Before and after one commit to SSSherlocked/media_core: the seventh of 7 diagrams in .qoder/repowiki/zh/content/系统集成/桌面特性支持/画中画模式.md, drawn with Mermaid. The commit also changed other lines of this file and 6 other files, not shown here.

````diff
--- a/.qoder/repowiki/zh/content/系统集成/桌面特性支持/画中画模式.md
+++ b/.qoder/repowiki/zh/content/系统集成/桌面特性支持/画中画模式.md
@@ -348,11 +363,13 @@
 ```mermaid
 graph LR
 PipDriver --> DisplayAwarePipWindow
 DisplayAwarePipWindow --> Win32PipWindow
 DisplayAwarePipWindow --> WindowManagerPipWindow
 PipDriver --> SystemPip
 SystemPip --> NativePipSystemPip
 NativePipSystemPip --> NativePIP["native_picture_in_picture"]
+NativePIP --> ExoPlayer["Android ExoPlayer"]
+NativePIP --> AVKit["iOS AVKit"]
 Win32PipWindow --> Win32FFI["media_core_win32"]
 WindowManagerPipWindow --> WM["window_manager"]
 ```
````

---

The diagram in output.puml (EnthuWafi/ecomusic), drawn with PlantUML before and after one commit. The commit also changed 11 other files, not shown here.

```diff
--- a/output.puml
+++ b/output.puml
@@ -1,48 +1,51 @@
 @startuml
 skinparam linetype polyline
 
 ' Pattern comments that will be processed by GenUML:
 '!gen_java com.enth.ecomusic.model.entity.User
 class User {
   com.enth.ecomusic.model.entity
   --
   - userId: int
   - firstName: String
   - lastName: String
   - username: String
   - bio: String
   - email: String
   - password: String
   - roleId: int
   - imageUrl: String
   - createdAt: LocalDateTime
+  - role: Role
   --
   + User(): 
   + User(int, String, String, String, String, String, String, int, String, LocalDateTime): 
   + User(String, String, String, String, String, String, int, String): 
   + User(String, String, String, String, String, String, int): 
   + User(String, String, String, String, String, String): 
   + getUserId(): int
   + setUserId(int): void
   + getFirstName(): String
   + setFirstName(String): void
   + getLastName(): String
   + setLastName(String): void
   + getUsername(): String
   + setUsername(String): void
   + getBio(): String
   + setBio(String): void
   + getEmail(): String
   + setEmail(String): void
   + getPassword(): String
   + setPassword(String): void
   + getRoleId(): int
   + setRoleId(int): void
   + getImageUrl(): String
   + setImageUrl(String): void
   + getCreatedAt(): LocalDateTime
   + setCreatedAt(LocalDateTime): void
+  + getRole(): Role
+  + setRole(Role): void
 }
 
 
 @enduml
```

### Required action
Filtering the entries above by the word "void", copy each line that matches.

### Your response
   + setUserId(int): void
   + setFirstName(String): void
   + setLastName(String): void
   + setUsername(String): void
   + setBio(String): void
   + setEmail(String): void
   + setPassword(String): void
   + setRoleId(int): void
   + setImageUrl(String): void
   + setCreatedAt(LocalDateTime): void
+  + setRole(Role): void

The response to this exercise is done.